The Supreme Court has dealt a heavy blow to efforts — often by the Republican Party — to draw legislative districts that pack black voters into majority black legislative districts in order to elect black representatives.
In a case decided today arising out of Alabama state legislative plans, the Supreme Court held that the Voting Rights Act does not require the preservation and protection of legislative districts with percentages of black voters designed to produce black elected officials. Republicans and black politicians often argue that the Voting Rights Act requires line drawers to preserve proportional black representation by creating districts where black candidates are sure to win election. These plans help Republicans by bleaching out surrounding areas helping to elect Republicans.
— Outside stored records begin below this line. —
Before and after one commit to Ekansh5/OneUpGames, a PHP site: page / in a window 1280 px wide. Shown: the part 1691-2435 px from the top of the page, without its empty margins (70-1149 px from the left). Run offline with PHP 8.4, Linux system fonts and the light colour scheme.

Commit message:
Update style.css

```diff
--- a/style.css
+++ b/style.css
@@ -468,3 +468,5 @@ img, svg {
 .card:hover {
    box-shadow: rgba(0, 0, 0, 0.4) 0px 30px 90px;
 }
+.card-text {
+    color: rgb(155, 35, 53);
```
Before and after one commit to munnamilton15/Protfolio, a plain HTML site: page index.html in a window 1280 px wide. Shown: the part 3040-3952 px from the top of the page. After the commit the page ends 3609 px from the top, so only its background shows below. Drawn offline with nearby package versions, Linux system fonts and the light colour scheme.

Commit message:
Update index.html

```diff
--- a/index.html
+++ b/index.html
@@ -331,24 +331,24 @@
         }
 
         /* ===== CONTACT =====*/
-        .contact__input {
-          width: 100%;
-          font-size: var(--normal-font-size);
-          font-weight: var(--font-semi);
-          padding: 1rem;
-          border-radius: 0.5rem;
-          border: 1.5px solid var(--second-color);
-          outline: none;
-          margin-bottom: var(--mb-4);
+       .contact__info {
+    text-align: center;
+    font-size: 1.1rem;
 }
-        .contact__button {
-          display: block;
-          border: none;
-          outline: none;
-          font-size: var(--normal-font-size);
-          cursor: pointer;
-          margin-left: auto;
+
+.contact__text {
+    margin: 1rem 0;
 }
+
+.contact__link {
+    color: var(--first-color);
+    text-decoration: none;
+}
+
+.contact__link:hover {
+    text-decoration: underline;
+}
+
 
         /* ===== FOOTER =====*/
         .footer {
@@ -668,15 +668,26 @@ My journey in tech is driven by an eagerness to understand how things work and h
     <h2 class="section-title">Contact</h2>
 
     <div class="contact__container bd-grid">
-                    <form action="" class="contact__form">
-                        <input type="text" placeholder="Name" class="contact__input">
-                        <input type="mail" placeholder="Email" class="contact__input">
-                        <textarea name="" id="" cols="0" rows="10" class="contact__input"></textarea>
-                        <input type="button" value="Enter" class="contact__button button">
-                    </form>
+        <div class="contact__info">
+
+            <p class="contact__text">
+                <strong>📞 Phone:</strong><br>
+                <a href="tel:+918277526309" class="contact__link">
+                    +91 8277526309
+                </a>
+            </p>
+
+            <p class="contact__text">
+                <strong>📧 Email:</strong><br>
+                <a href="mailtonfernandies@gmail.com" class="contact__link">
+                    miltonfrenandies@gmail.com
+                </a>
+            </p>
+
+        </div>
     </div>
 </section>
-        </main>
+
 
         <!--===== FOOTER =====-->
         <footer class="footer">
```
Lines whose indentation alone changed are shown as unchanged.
Instead, the Court ruled that what must be preserved is the “ability to elect” minority preferred candidates of choice — who need not necessarily be minority candidates themselves. This means legislatures can dip below numeric thresholds which create majority black districts, and not necessarily offend the Voting Rights Act.